NEWARK, N.J. (Sept. 20, 4:55 p.m. ET) — Alfred Teo Sr., chairman and CEO of blown film extruder Sigma Plastics Group, has been ordered to pay $21 million in the Securities and Exchange Commission's civil lawsuit involving shares of Musicland stock.
Teo will appeal, his lawyer said in a Sept. 20 telephone interview. The opinion was handed down Sept. 12 by Judge Susan Wigenton in the U.S. District Court in Newark, N.J.
“We intend to appeal and we believe that we will be successful,” said Mary Mulligan with Friedman, Kaplan, Seiler & Adelman LLP in New York.
In 2007-2008, Teo served an 11-month stint in federal prison after he was convicted of criminal charges of securities fraud. The latest ruling is the result of a civil lawsuit filed by SEC related to the insider trading allegations.
The SEC originally filed its complaint against Teo in 2004. Teo, the SEC alleged, was the beneficial owner of stocks of Musicland Stores Corp. held by a trust known as MAAA Trust. According to court filings, the MAAA Trust was established in 1992 for the benefit of Mark, Andrew, Alan and Alfred Jr., Teo's sons.
Teo at one point held 35.97 percent of Musicland stock, but during the period of ownership he reported a lower percentage of ownership and also failed to disclose his beneficial ownership of stock held by the trust.
The $21 million comes about after calculations involving purchase amounts and profits. The original cost of the Musicland shares for Teo was $89.5 million. Gross proceeds were $154.9 million, leaving a profit of $65.4 million, according to court documents.

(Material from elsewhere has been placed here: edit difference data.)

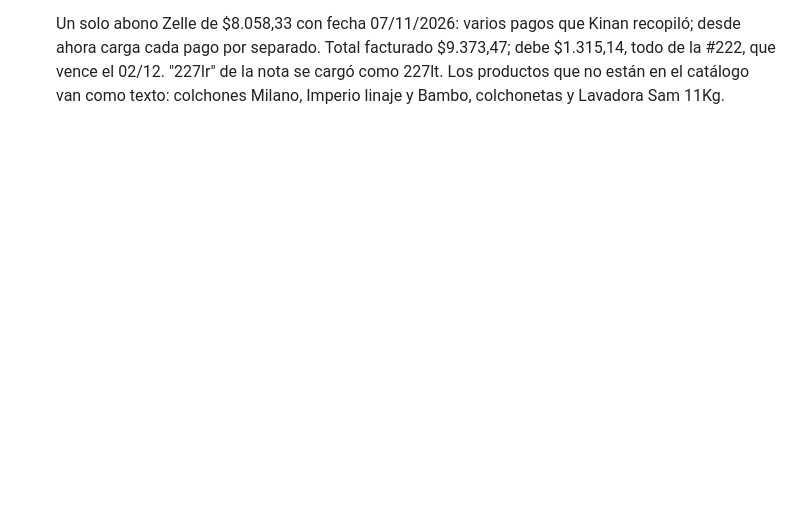
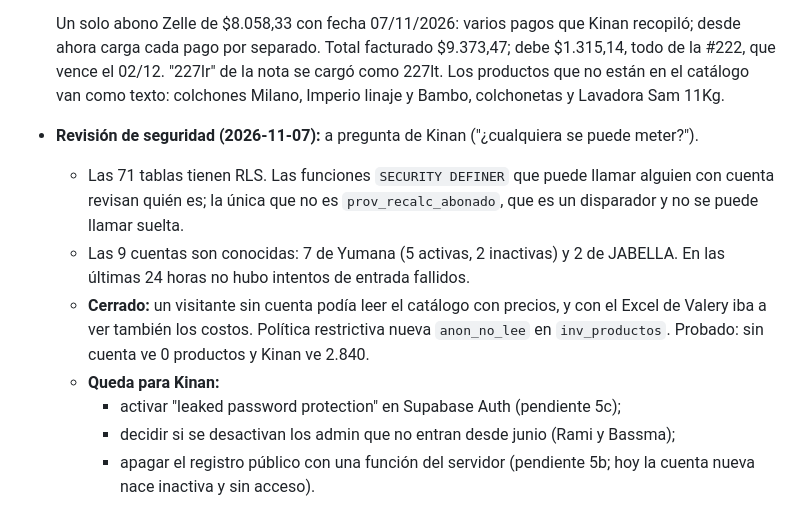
Before and after one commit to kianslikah/cxc-yumana, a Markdown page: docs/HISTORIAL.md, the part around the change. Rendered like a GitHub page; blank space fills up the shorter version.

Commit message:
Seguridad: revisión del 2026-11-07 y catálogo cerrado para visitantes sin cuenta
Co-Authored-By: Claude Opus 5.5 <noreply@anthropic.com>
Claude-Session: https://claude.ai/code/session_01S5xybiTbWL53DqEyrCgzuu

```diff
--- a/docs/HISTORIAL.md
+++ b/docs/HISTORIAL.md
@@ -433,3 +433,11 @@ Detalle de lo que ya está hecho. El CLAUDE.md solo guarda las reglas; consultar
   - #222 del 02/11, colchones, congeladores, lavadoras y cocinas: $3.230.
 
   Un solo abono Zelle de $8.058,33 con fecha 07/11/2026: varios pagos que Kinan recopiló; desde ahora carga cada pago por separado. Total facturado $9.373,47; debe $1.315,14, todo de la #222, que vence el 02/12. "227lr" de la nota se cargó como 227lt. Los productos que no están en el catálogo van como texto: colchones Milano, Imperio linaje y Bambo, colchonetas y Lavadora Sam 11Kg.
+- **Revisión de seguridad (2026-11-07):** a pregunta de Kinan ("¿cualquiera se puede meter?").
+  - Las 71 tablas tienen RLS. Las funciones `SECURITY DEFINER` que puede llamar alguien con cuenta revisan quién es; la única que no es `prov_recalc_abonado`, que es un disparador y no se puede llamar suelta.
+  - Las 9 cuentas son conocidas: 7 de Yumana (5 activas, 2 inactivas) y 2 de JABELLA. En las últimas 24 horas no hubo intentos de entrada fallidos.
+  - **Cerrado:** un visitante sin cuenta podía leer el catálogo con precios, y con el Excel de Valery iba a ver también los costos. Política restrictiva nueva `anon_no_lee` en `inv_productos`. Probado: sin cuenta ve 0 productos y Kinan ve 2.840.
+  - **Queda para Kinan:**
+    - activar "leaked password protection" en Supabase Auth (pendiente 5c);
+    - decidir si se desactivan los admin que no entran desde junio (Rami y Bassma);
+    - apagar el registro público con una función del servidor (pendiente 5b; hoy la cuenta nueva nace inactiva y sin acceso).
```
Also changed, not shown: CLAUDE.md (+1 -1 lines).
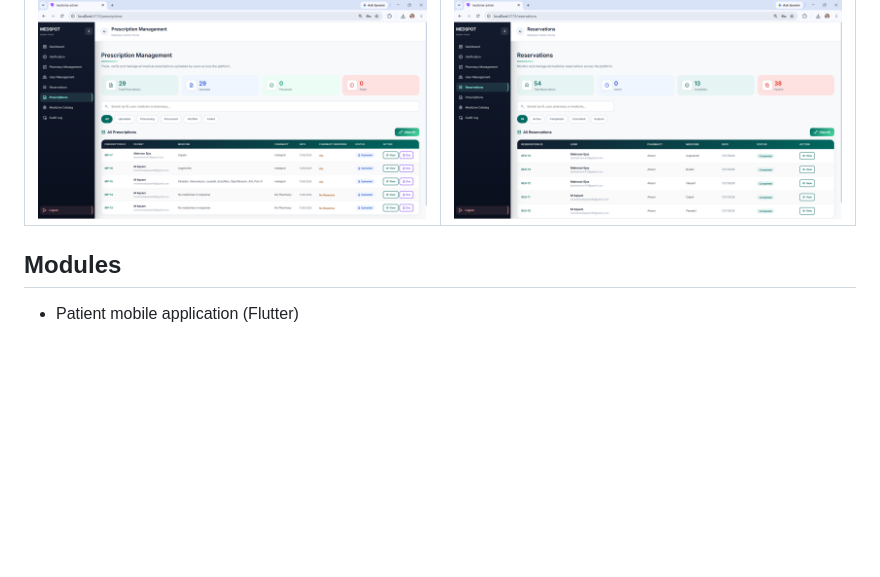
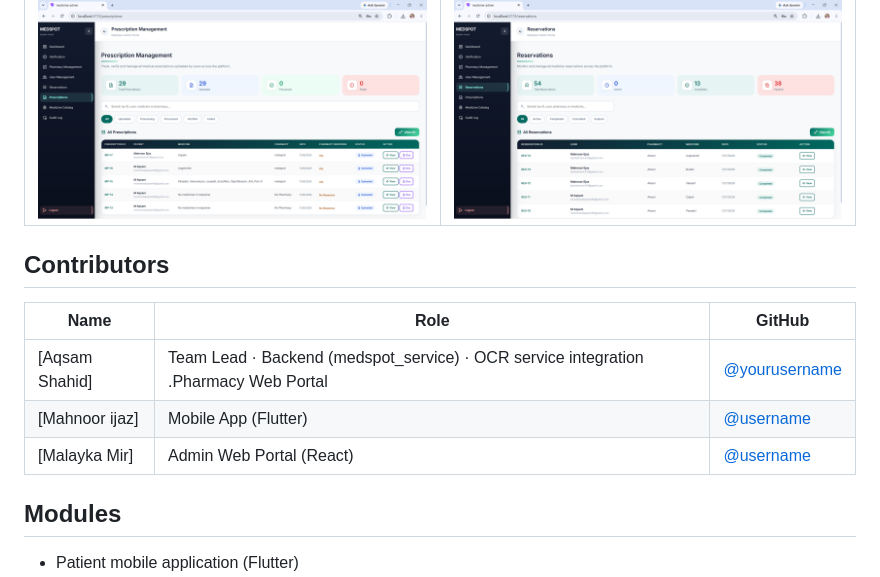
Before and after one commit to aqsam-dev/medspot_platform, a Markdown page: README.md, the part around the change. Rendered like a GitHub page; blank space fills up the shorter version.

Commit message:
docs: Update the Readme with contributors

```diff
--- a/README.md
+++ b/README.md
@@ -65,6 +65,16 @@ React.js, Node.js, Express.js, PostgreSQL, Flutter, Python (FastAPI), EasyOCR, S
 | Prescription Management | Reservation Management |
 |---|---|
 | ![Prescription management](docs/screenshots/admin_portal/prescriptionmanagement.png) | ![Reservation management](docs/screenshots/admin_portal/reservationmanagement.png) |
+
+
+## Contributors
+
+| Name | Role | GitHub |
+|---|---|---|
+| [Aqsam Shahid] | Team Lead · Backend (medspot_service) · OCR service integration .Pharmacy Web Portal | [@yourusername](https://github.com/yourusername) |
+| [Mahnoor ijaz] | Mobile App (Flutter) | [@username](https://github.com/username) |
+| [Malayka Mir]  | Admin Web Portal (React) | [@username](https://github.com/username) |
+
 
 ## Modules
 
```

Teo's first inaccurate filing was on July 2, 1998, when he disclaimed beneficial ownership of the stock held by the trust. This action prompted the SEC to seek to disgorge profits for trades happening shortly thereafter. In profits after Teo's initial alleged violation, $8.1 million is due to trading in the trust's accounts and $13 million is due to other accounts Teo controlled. Now, the SEC wants disgorgement of $21 million, which is the profit gained after July 30, 1998. The SEC also wants permanent injunction issued to prevent further violations by Teo.
Teo allegedly failed to disclose plans and proposals for an extraordinary corporate transaction related to Musicland and plans and proposals to change Musicland's board of directors. In essence, Teo wanted to take Musicland private and also wanted to make changes to its board of directors.
Teo and the trust are being held liable in this case. Officials have emphasized that the Musicland case in no way involved Sigma Plastics and it does not affect or impact the business.